Clad in neon green shirts with a message on the back reminding people to stay 6 feet away from others, most ambassadors work four-hour shifts and roam a section of beach. Last week, Purcell arrived for a shift at 9 a.m. and was assigned to Long Sands Beach near the bath house.

“I leave the house in the morning, and I don’t say I’m going to work. I say I’m going to the beach,” he said.

Purcell, armed with an outgoing personality and people skills he learned as an 11-year-old grocery store clerk in Boston, tries to find a way to connect with everyone he sees. They talk about books, kids and the beauty of York. He often asks about their mothers and especially enjoys chatting with pairs of sisters.

Purcell rarely has to remind people to stay apart on the beach.
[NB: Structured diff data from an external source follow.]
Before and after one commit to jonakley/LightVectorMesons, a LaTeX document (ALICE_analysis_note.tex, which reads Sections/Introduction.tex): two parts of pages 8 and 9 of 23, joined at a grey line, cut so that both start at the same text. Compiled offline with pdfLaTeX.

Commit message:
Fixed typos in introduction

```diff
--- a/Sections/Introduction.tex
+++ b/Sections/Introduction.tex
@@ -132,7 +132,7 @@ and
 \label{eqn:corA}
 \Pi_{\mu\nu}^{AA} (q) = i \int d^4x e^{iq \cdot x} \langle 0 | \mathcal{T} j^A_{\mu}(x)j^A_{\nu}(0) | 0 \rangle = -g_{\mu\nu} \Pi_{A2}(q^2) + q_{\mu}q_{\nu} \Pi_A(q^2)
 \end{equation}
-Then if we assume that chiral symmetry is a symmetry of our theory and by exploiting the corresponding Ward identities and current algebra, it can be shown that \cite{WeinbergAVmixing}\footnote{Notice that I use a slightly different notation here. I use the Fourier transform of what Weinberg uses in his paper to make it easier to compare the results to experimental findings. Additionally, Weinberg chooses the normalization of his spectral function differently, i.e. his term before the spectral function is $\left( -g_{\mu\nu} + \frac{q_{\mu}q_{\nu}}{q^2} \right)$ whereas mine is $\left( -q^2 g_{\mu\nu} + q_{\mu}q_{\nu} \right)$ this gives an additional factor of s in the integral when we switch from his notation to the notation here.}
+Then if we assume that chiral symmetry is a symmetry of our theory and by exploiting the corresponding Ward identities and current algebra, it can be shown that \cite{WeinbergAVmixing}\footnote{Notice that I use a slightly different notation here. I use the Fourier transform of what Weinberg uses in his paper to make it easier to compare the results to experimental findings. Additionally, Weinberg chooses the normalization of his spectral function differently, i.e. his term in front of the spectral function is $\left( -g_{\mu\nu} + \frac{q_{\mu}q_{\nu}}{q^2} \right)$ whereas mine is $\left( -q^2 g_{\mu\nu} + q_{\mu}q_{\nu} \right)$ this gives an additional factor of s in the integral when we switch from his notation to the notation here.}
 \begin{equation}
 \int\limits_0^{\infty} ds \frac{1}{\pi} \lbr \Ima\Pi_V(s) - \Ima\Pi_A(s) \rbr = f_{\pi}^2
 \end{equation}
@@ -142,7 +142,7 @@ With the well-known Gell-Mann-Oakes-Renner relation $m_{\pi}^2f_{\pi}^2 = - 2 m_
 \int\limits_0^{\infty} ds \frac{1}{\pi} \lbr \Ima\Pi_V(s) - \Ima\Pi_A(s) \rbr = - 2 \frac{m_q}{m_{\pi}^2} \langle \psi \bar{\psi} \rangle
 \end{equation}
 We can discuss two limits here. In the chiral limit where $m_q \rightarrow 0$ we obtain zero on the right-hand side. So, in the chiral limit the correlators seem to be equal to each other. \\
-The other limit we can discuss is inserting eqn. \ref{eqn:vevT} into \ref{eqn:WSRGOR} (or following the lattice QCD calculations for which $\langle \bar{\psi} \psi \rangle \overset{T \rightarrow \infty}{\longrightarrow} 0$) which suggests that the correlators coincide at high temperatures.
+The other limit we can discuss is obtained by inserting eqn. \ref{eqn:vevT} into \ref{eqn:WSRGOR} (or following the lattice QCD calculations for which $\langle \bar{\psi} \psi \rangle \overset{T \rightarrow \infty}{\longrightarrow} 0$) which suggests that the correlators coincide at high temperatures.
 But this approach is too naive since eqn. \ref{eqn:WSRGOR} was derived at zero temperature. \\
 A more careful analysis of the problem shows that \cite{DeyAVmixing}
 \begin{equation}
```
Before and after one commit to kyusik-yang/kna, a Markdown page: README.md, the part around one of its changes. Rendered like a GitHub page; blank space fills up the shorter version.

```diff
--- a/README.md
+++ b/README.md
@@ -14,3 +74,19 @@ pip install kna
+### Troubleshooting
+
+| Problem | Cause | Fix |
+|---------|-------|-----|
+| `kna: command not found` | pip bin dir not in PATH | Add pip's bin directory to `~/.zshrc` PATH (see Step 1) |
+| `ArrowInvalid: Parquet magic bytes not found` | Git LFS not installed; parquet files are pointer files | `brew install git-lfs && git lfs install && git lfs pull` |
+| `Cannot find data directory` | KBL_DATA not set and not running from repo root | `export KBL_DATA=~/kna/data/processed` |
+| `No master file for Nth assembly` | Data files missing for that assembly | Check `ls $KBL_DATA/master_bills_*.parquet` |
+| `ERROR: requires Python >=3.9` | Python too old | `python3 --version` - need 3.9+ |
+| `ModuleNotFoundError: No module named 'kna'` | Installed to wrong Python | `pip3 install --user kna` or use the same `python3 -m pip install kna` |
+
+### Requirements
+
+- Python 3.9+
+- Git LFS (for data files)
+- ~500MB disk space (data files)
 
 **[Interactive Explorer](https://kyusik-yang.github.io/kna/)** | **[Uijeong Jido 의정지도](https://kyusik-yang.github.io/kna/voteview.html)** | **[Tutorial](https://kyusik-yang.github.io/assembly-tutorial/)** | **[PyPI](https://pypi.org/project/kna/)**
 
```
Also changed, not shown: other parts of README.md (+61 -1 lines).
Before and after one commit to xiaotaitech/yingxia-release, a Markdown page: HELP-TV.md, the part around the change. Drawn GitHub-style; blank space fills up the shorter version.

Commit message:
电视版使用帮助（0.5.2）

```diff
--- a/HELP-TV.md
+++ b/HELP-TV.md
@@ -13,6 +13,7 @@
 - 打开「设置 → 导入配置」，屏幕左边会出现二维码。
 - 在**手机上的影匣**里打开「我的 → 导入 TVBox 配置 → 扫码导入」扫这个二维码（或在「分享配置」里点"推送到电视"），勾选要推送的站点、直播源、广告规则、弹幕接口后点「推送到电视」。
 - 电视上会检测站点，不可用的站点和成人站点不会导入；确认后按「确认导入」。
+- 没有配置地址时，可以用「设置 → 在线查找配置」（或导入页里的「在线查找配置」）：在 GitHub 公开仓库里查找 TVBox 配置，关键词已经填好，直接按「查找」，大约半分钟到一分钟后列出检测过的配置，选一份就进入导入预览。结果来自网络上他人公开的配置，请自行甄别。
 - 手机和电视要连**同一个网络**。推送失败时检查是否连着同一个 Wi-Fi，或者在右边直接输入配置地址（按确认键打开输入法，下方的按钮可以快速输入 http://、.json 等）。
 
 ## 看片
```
It can be a little trickier at high tide when the beach is narrow, but most people leave to avoid being crowded, he said. Around the bath house, people are generally good about wearing masks and following the one-way direction of foot traffic.

“People know there are rules. There is less trying to circumvent the rules than ever before,” he said. “People want to social distance. It’s not like the old days when people grabbed any spot they could.”

Purcell has had trouble with only one beachgoer so far, and it wasn’t coronavirus-related. When Purcell told a surfer that surfing wasn’t allowed at that time, the man said he wanted to talk to police. Officers were able to defuse the situation.

Undeterred by that interaction, Purcell focuses on how friendly and willing to connect people are these days. He keeps a small spiral-bound notebook in the back pocket of his shorts, occasionally pulling it out to jot notes about the people he meets. He was particularly struck by a conversation he had with a 50-year-old man who told Purcell he is dying of cancer. They talked about books and meditation and mindfulness.

“It gives people confidence they can come to the beach and be safe,” he said. “I’ve seen the joy in people’s faces. A lot of people tell me it’s the first time they’ve been to the beach since last year.”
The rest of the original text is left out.